“And then, if the fates decree, we will bring a true monster into the world. Yes, Igor, we will create the world’s biggest zucchini!”
OK, I digress. Not all monster growers have a God complex. Some simply thirst for public acclaim. They’re the folks who step forward to accept blue ribbons at the county fair, those who pose for photos with their gargantuan gourds or colossal cauliflowers for the local newspaper, and who graciously accept speaking invitations from the neighborhood garden club.
My brother-in-law, Gene, is a monster grower whose vegetables have been featured in his hometown newspaper. Not only has Gene been invited to speak before the members of the local garden club, but he even has groupies – neighborhood women who are drawn to his garden like honeybees to nectar. Gene claims he grows monsters just to see the shocked look on people’s faces. Come on, Gene, admit it. It’s good to be a gardening idol.
At the top end of the game, world champion growers can become as famous as, say, an Olympic gold medalist or a serial killer. Set a new record with a monster pumpkin, and your name goes into the Guinness Book of World Records. Plus, there’s a good chance you’ll be invited to appear on a network television talk show or be profiled in USA Today or the Wall Street Journal. Hah, and your mother-in-law said you’d never amount to a pinch of manure.

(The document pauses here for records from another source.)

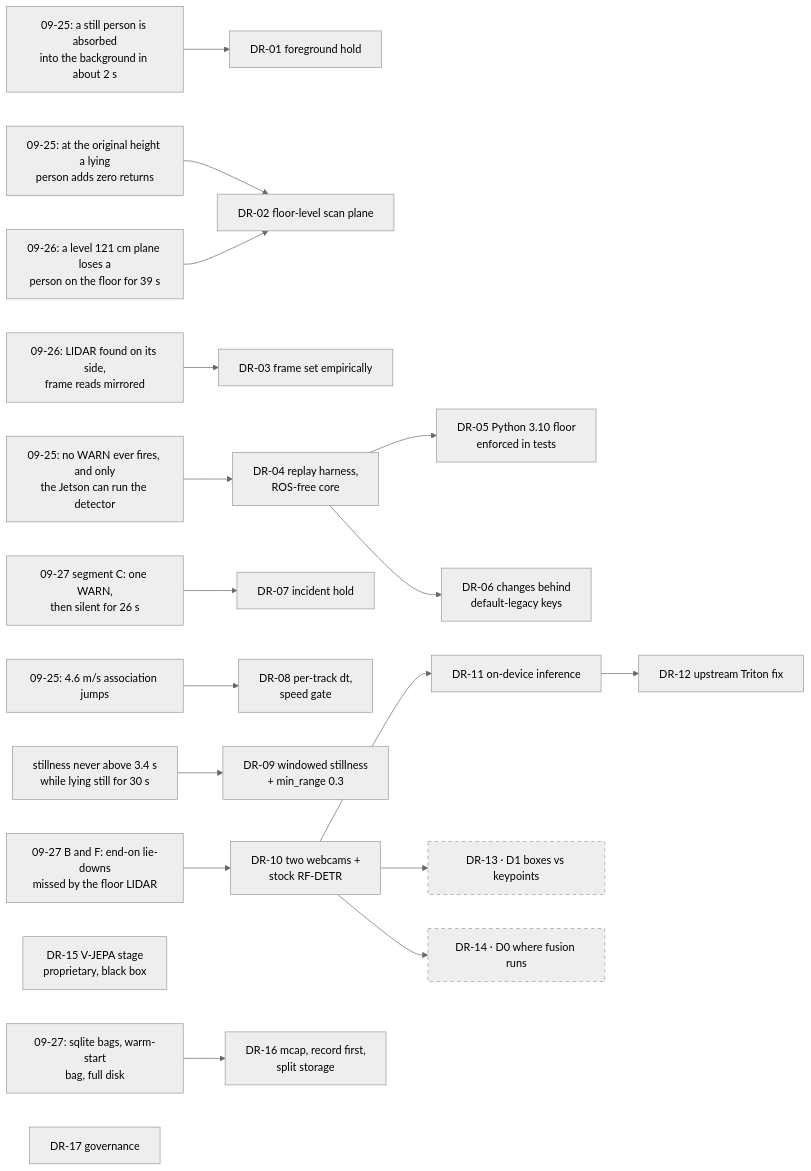
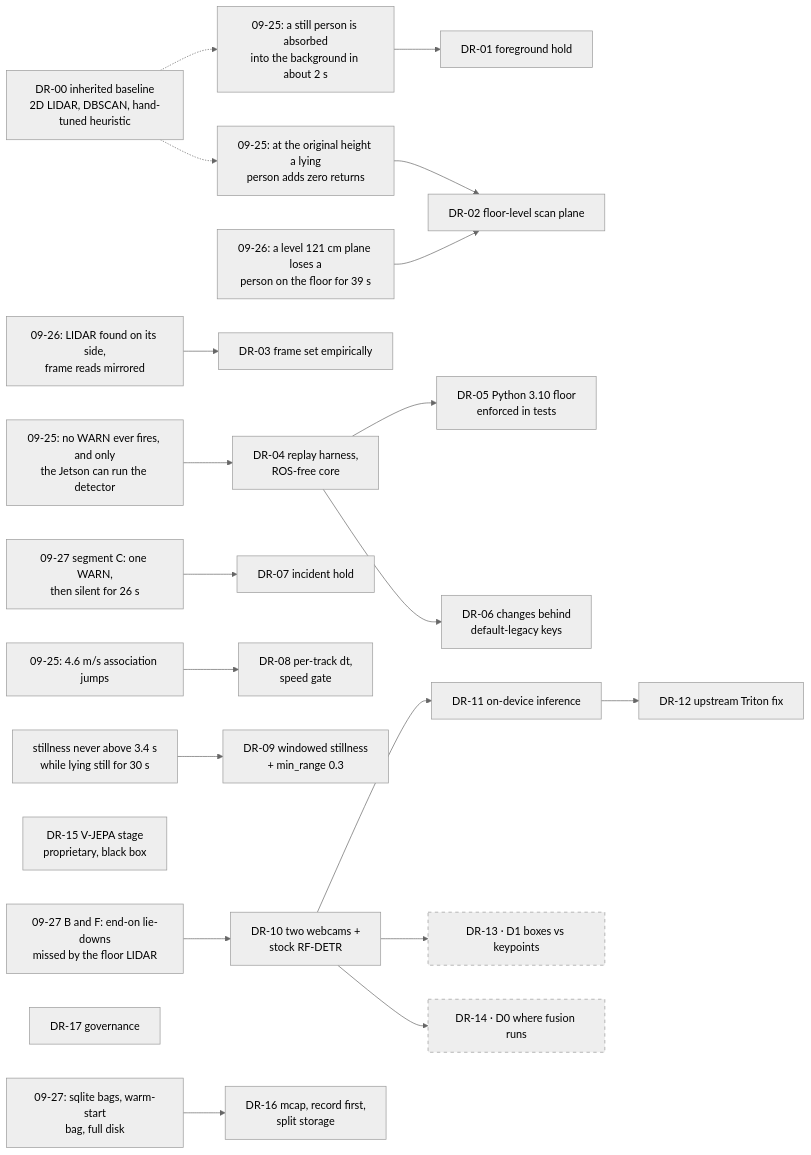
Before and after one commit to JeremyGracey-AI/prevera-guardian-lidar: the diagram in docs/DECISIONS.md, drawn with Mermaid (neutral theme). The commit also changed other lines of this file and 1 other file, not shown here.

````diff
--- a/docs/DECISIONS.md
+++ b/docs/DECISIONS.md
@@ -15,23 +17,25 @@
 ```mermaid
 flowchart LR
   f1["09-25: a still person is absorbed<br/>into the background in about 2 s"] --> dr01["DR-01 foreground hold"]
   f2["09-25: at the original height a lying<br/>person adds zero returns"] --> dr02["DR-02 floor-level scan plane"]
   f3["09-26: a level 121 cm plane loses a<br/>person on the floor for 39 s"] --> dr02
   f4["09-26: LIDAR found on its side,<br/>frame reads mirrored"] --> dr03["DR-03 frame set empirically"]
   f5["09-25: no WARN ever fires, and only<br/>the Jetson can run the detector"] --> dr04["DR-04 replay harness,<br/>ROS-free core"]
   dr04 --> dr05["DR-05 Python 3.10 floor<br/>enforced in tests"]
   dr04 --> dr06["DR-06 changes behind<br/>default-legacy keys"]
   f6["09-27 segment C: one WARN,<br/>then silent for 26 s"] --> dr07["DR-07 incident hold"]
   f7["09-25: 4.6 m/s association jumps"] --> dr08["DR-08 per-track dt,<br/>speed gate"]
   f8["stillness never above 3.4 s<br/>while lying still for 30 s"] --> dr09["DR-09 windowed stillness<br/>+ min_range 0.3"]
   f9["09-27 B and F: end-on lie-downs<br/>missed by the floor LIDAR"] --> dr10["DR-10 two webcams +<br/>stock RF-DETR"]
   dr10 --> dr11["DR-11 on-device inference"]
   dr11 --> dr12["DR-12 upstream Triton fix"]
   dr10 --> dr13["DR-13 · D1 boxes vs keypoints"]
   dr10 --> dr14["DR-14 · D0 where fusion runs"]
   dr15["DR-15 V-JEPA stage<br/>proprietary, black box"]
   f10["09-27: sqlite bags, warm-start<br/>bag, full disk"] --> dr16["DR-16 mcap, record first,<br/>split storage"]
   dr17["DR-17 governance"]
+  dr00["DR-00 inherited baseline<br/>2D LIDAR, DBSCAN, hand-tuned heuristic"] -.-> f1
+  dr00 -.-> f2
   classDef open stroke-dasharray: 5 5
   class dr13,dr14 open
 ```
````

For some monster growers, it’s about the money. Although you’ll have to hit the big leagues if you hope to recoup your investment in greenhouses and grow lights, fertilizers, insect and pest repellents, well-seasoned cow pies, and enough water to fill the municipal swimming pool.
Back in 1996, a New York couple produced a pumpkin weighing in at a whopping 1,061 pounds, thereby claiming the World Pumpkin Federation’s $50,000 prize for the first pumpkin to smash the 1,000-pound barrier. Life can be good for monster growers.
While the $50,000 jackpot has been claimed, you can still earn serious cabbage with big vegetables. A 1,524-pound pumpkin won $9,144 in prize money at last year’s Half Moon Bay Art and Pumpkin Festival in California. And a 1,535.5 pounder earned $7,500 at the Giant Pumpkin & Harvest Festival in Elk Grove, California. Those West Coast folks are serious about their pumpkins.
The Great Pumpkin Commonwealth is an international organization of pumpkin growers that organizes and sanctions some 58 weigh-off competitions around the world. At sanctioned events, they offer a $1,000 prize for the heaviest pumpkin, $500 for the heaviest green squash and $500 for the heaviest orange pumpkin. Break the world record with your pumpkin or squash, and they’ll put another $500 in your pocket.
There’s more money to be made if some restaurant or casino wants to buy your pumpkin for display. According to news reports, several giant pumpkins went on display last fall at a Las Vegas hotel and casino. Probably right beside the $5 slot machines.
None of this loot, of course, includes the “stud fees” you can earn by selling seeds from your prize-winning monster. Some monster growers also write “how-to” books, or are paid to endorse seed or fertilizer products. Others earn fees by making public appearances at gardening shows, where, no doubt, they’re mobbed by groupies.
I don’t think my brother-in-law has hit the big money yet. But at least he has a fan club.
Jerry Schleicher is a country humorist and cowboy poet from Parkville, Missouri, who gave up vegetable gardening after the squirrels began pointing and laughing at his tomato plants.